Millennials are leaving the cities behind and flocking to the land of white picket fences and green lawns – all in search of more affordable housing, reported Valerie Bauerlein for The Wall Street Journal. They’re following in baby boomers’ footsteps, albeit belatedly – and on their own terms.
Millennials are being more selective, seeking suburbs with good weather and good jobs, typically in the Sunbelt, William Frey, demographer at the Brookings Institution, told Bauerlein. As a result, these suburbs are growing at a rate that’s more than twice as fast as their neighbouring cities, he said. In some areas, like Apex, North Carolina, the trend is creating an overcrowding problem, resulting in traffic jams and schools filled past capacity.
But some millennials are taking their search for affordable housing even further: They’re buying homes outside the affluent suburbs and reviving the exurbs, reported Laura Kusisto of The Wall Street Journal. Those who have committed to the move have found that the savings are worth the commute time, which can be up to two hours.

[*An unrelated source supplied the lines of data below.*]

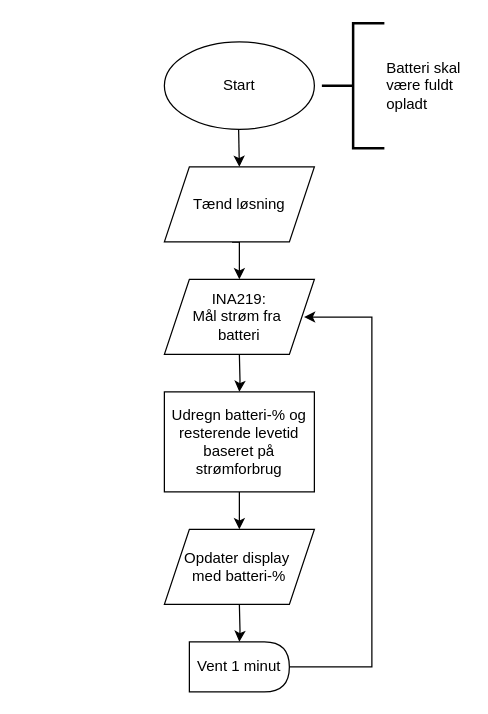
The draw.io diagram ID 01, P1/ID1 V1 Batteri Procent på Display.drawio in KEA-E24-B9-IOT1/E24-B9-IoT1, before the edit. Source tidied: cells renumbered, new cells numbered last; positions are measured from the earlier drawing's top-left corner, leaving out a move shared by most shapes. Both pictures are drawn from the tidied source at 125%, with x=0, y=0 at pixel (164, 22).
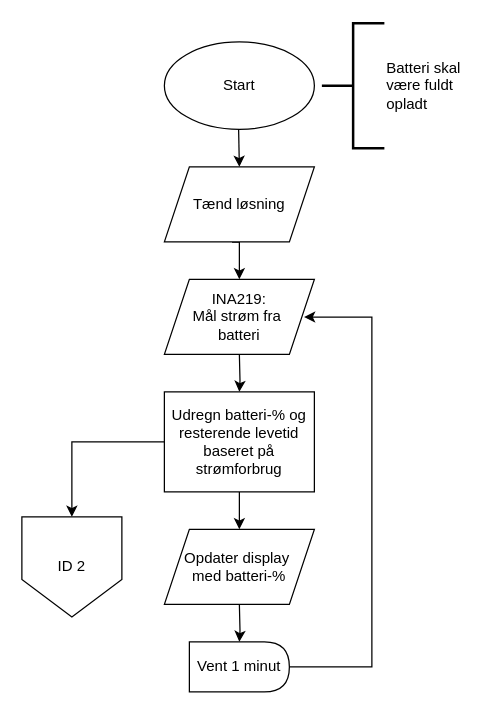
The same page after the edit.

Commit message:
Tilføjet off page ID2

Unchanged cells that the change refers to:
```xml
<mxCell id="10" value="Udregn batteri-% og resterende levetid baseret på strømforbrug" style="rounded=0;whiteSpace=wrap;html=1;" parent="1" vertex="1">
  <mxGeometry y="295" width="120" height="80" as="geometry" />
</mxCell>
```

The edit, as a diff of the source:
```diff
@@
+    <mxCell id="15" style="edgeStyle=orthogonalEdgeStyle;rounded=0;jettySize=auto;html=1;" parent="1" edge="1" source="10" target="16">
+      <mxGeometry relative="1" as="geometry" />
+    </mxCell>
@@
+    <mxCell id="16" value="ID 2" style="shape=offPageConnector;whiteSpace=wrap;html=1;" parent="1" vertex="1">
+      <mxGeometry x="-114" y="395" width="80" height="80" as="geometry" />
+    </mxCell>
```
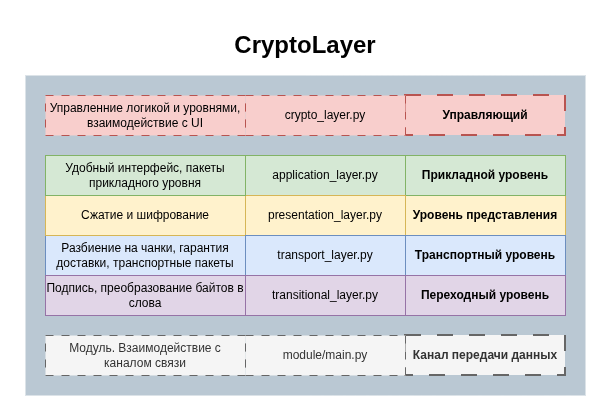
This is docs/diagrams/arch-RU.png from igmunv/cryptolayer-base, a draw.io export, as it was before one commit. Source tidied: cells renumbered, new cells last; positions are measured from the earlier drawing's top-left corner, leaving out a move shared by most shapes.
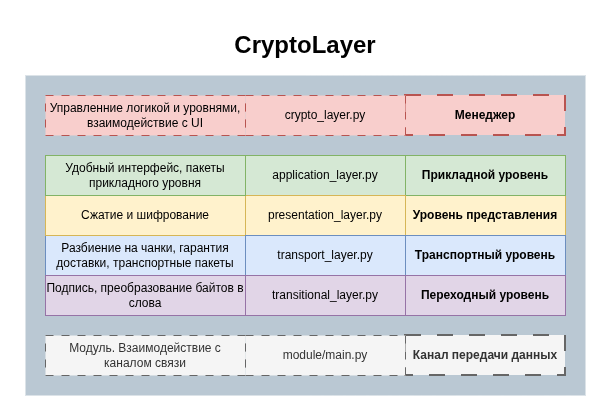
After the commit.

What changed in the source:
```diff
@@ -44,7 +44,7 @@
     <mxCell id="15" value="&lt;div style=&quot;&quot;&gt;Подпись, преобразование байтов в слова&lt;/div&gt;" style="rounded=0;whiteSpace=wrap;html=1;align=center;strokeWidth=1;fillColor=#e1d5e7;strokeColor=#9673a6;" parent="1" vertex="1">
       <mxGeometry x="20" y="250" width="200" height="40" as="geometry" />
     </mxCell>
-    <mxCell id="16" value="Управляющий" style="rounded=0;whiteSpace=wrap;html=1;align=center;fillColor=#f8cecc;strokeColor=#b85450;strokeWidth=2;dashed=1;dashPattern=8 8;fontStyle=1;" parent="1" vertex="1">
+    <mxCell id="16" value="Менеджер" style="rounded=0;whiteSpace=wrap;html=1;align=center;fillColor=#f8cecc;strokeColor=#b85450;strokeWidth=2;dashed=1;dashPattern=8 8;fontStyle=1;" parent="1" vertex="1">
       <mxGeometry x="380" y="70" width="160" height="40" as="geometry" />
     </mxCell>
     <mxCell id="17" value="crypto_layer.py" style="rounded=0;whiteSpace=wrap;html=1;fillColor=#f8cecc;strokeColor=#b85450;dashed=1;dashPattern=8 8;" parent="1" vertex="1">
```
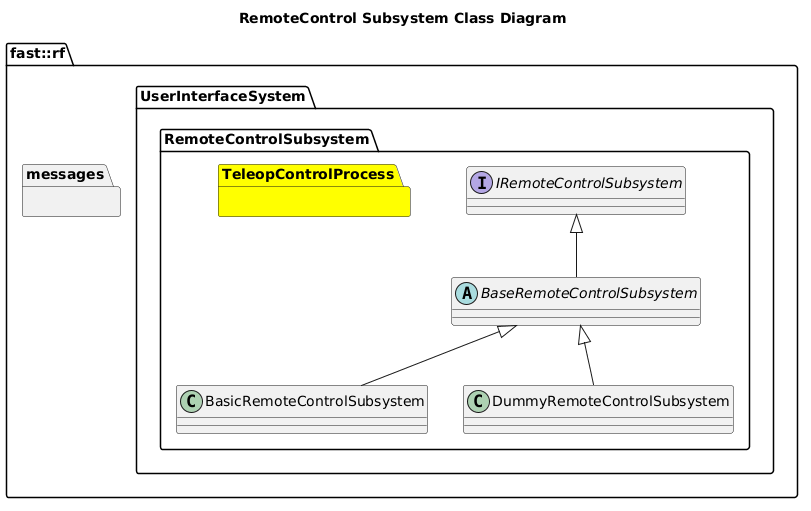
fastrobotics/robot_framework keeps this PlantUML diagram as Systems/UserInterface/Subsystems/RemoteControl/doc/puml/RemoteControlSubsystemClassDiagram.png. Above is the earlier version. Source of this version:
```plantuml
@startuml
title RemoteControl Subsystem Class Diagram
namespace fast::rf {
  namespace messages {
  }
  namespace UserInterfaceSystem {
    namespace RemoteControlSubsystem {
      interface IRemoteControlSubsystem {

      }
      abstract BaseRemoteControlSubsystem {

      }
      BaseRemoteControlSubsystem -up-|> IRemoteControlSubsystem
      class BasicRemoteControlSubsystem {
      }
      BasicRemoteControlSubsystem -up-|> BaseRemoteControlSubsystem
      class DummyRemoteControlSubsystem {
      }
      DummyRemoteControlSubsystem -up-|> BaseRemoteControlSubsystem
      package TeleopControlProcess #Yellow {

      }
    }
  }
}
@enduml
```
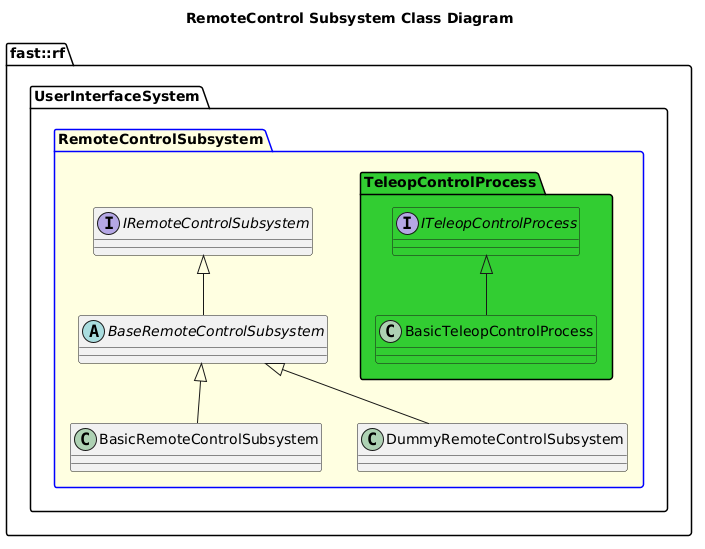
Later version of the same file.

Change to the diagram source:
```diff
@@ -1,10 +1,8 @@
 @startuml
 title RemoteControl Subsystem Class Diagram
 namespace fast::rf {
-  namespace messages {
-  }
   namespace UserInterfaceSystem {
-    namespace RemoteControlSubsystem {
+    package RemoteControlSubsystem #LightYellow;line:blue  {
       interface IRemoteControlSubsystem {
 
       }
@@ -18,8 +16,10 @@
       class DummyRemoteControlSubsystem {
       }
       DummyRemoteControlSubsystem -up-|> BaseRemoteControlSubsystem
-      package TeleopControlProcess #Yellow {
-
+      package TeleopControlProcess #LimeGreen {
+        interface ITeleopControlProcess #LimeGreen
+        class BasicTeleopControlProcess #LimeGreen
+        BasicTeleopControlProcess -up-|> ITeleopControlProcess
       }
     }
   }
```
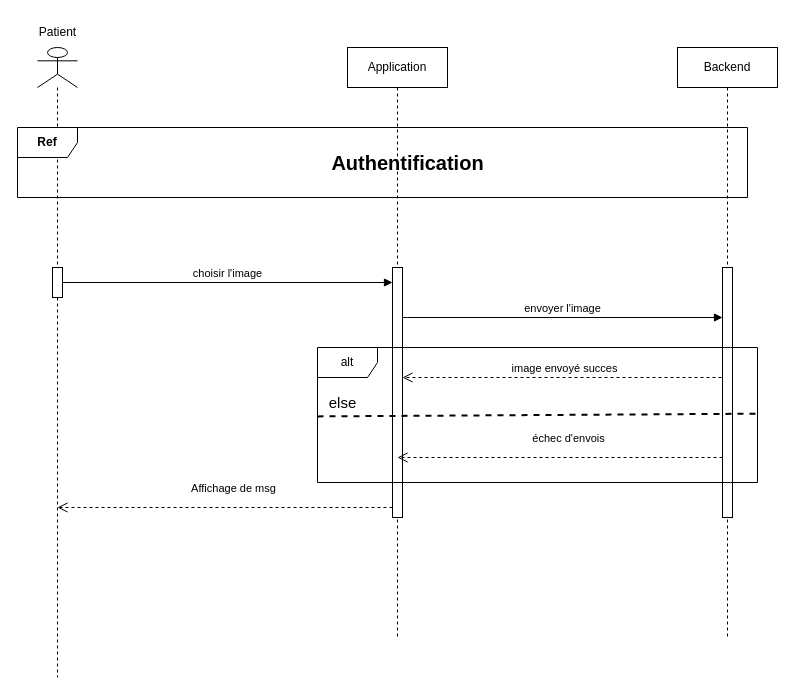
This is assets/Diagramme sans nom.drawio from mohamedcharaf/img, a draw.io file, before an edit. Source tidied: cells renumbered, new cells numbered last; positions are measured from the earlier drawing's top-left corner, leaving out a move shared by most shapes. Both pictures are drawn from the tidied source at 100%, with x=0, y=0 at pixel (17, 17).
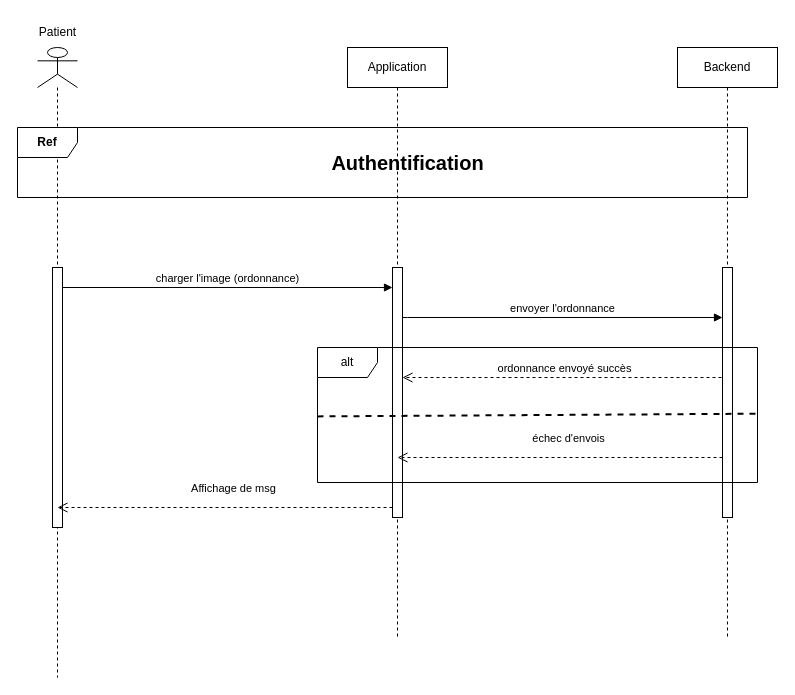
After the change.

Commit message:
Mettre à jour Diagramme sans nom.drawio

The change refers to these unchanged cells:
```xml
<mxCell id="3" style="html=1;points=[];perimeter=orthogonalPerimeter;outlineConnect=0;targetShapes=umlLifeline;portConstraint=eastwest;newEdgeStyle={&quot;edgeStyle&quot;:&quot;elbowEdgeStyle&quot;,&quot;elbow&quot;:&quot;vertical&quot;,&quot;curved&quot;:0,&quot;rounded&quot;:0};" parent="2" vertex="1">
  <mxGeometry x="45" y="220" width="10" height="250" as="geometry" />
</mxCell>
<mxCell id="4" style="shape=umlLifeline;perimeter=lifelinePerimeter;whiteSpace=wrap;html=1;newEdgeStyle={&quot;curved&quot;:0,&quot;rounded&quot;:0};participant=umlActor;" parent="1" vertex="1">
  <mxGeometry x="20" y="30" width="40" height="630" as="geometry" />
</mxCell>
<mxCell id="13" style="html=1;points=[];perimeter=orthogonalPerimeter;outlineConnect=0;targetShapes=umlLifeline;portConstraint=eastwest;newEdgeStyle={&quot;edgeStyle&quot;:&quot;elbowEdgeStyle&quot;,&quot;elbow&quot;:&quot;vertical&quot;,&quot;curved&quot;:0,&quot;rounded&quot;:0};" parent="12" vertex="1">
  <mxGeometry x="45" y="220" width="10" height="250" as="geometry" />
</mxCell>
```

Change to the diagram source:
```diff
@@
     <mxCell id="5" style="html=1;points=[[0,0,0,0,5],[0,1,0,0,-5],[1,0,0,0,5],[1,1,0,0,-5]];perimeter=orthogonalPerimeter;outlineConnect=0;targetShapes=umlLifeline;portConstraint=eastwest;newEdgeStyle={&quot;curved&quot;:0,&quot;rounded&quot;:0};" parent="4" vertex="1">
-      <mxGeometry x="15" y="220" width="10" height="30" as="geometry" />
+      <mxGeometry x="15" y="220" width="10" height="260" as="geometry" />
     </mxCell>
@@
-    <mxCell id="9" value="choisir l'image" style="html=1;verticalAlign=bottom;endArrow=block;curved=0;rounded=0;" parent="1" edge="1" source="5" target="3">
-      <mxGeometry relative="1" as="geometry" />
+    <mxCell id="9" value="charger l'image (ordonnance)" style="html=1;verticalAlign=bottom;endArrow=block;curved=0;rounded=0;" parent="1" edge="1">
+      <mxGeometry relative="1" as="geometry">
+        <mxPoint x="45" y="270" as="sourcePoint" />
+        <mxPoint x="375" y="270" as="targetPoint" />
+      </mxGeometry>
     </mxCell>
-    <mxCell id="10" value="envoyer l'image" style="html=1;verticalAlign=bottom;endArrow=block;curved=0;rounded=0;" parent="1" edge="1" source="3" target="13">
+    <mxCell id="10" value="envoyer l'ordonnance" style="html=1;verticalAlign=bottom;endArrow=block;curved=0;rounded=0;" parent="1" edge="1" source="3" target="13">
       <mxGeometry relative="1" as="geometry">
         <Array as="points">
           <mxPoint x="390" y="300" />
         </Array>
       </mxGeometry>
     </mxCell>
-    <mxCell id="11" value="image envoyé succes" style="html=1;verticalAlign=bottom;endArrow=open;dashed=1;endSize=8;curved=0;rounded=0;" parent="1" edge="1" target="3">
+    <mxCell id="11" value="ordonnance envoyé succès" style="html=1;verticalAlign=bottom;endArrow=open;dashed=1;endSize=8;curved=0;rounded=0;" parent="1" edge="1" target="3">
       <mxGeometry relative="1" as="geometry">
         <mxPoint x="710" y="360" as="sourcePoint" />
       </mxGeometry>
     </mxCell>
@@
-    <mxCell id="17" value="&lt;font style=&quot;font-size: 15px;&quot;&gt;else&lt;/font&gt;" style="text;html=1;align=center;verticalAlign=middle;strokeColor=none;fillColor=none;" parent="1" vertex="1">
-      <mxGeometry x="300" y="370" width="50" height="30" as="geometry" />
-    </mxCell>
```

The trends are a result of peak housing and soaring rent prices in the US. The median price of homes listed in the US is $US291,900, according to Zillow.Millennials buying their first homes today are likely to pay 39% more than baby boomers who bought their first homes in the 1980s, according to Student Loan Hero.
Moving from the city center to a commuter town is a way for millennials to fast-track their path to homeownership.
But millennials aren’t the only ones changing the way people think of the suburbs. Even wealthy New Yorkers, who can afford expensive housing prices, are turning to the areas as an escape. Those who can’t give up the city life completely are buying weekend homes in the suburbs for a reprieve from the hustle and bustle of the city.
Are you a millennial who’s moved from the city to the suburbs, the exurbs, or beyond? Email the reporter at [email protected] if you have a story to share.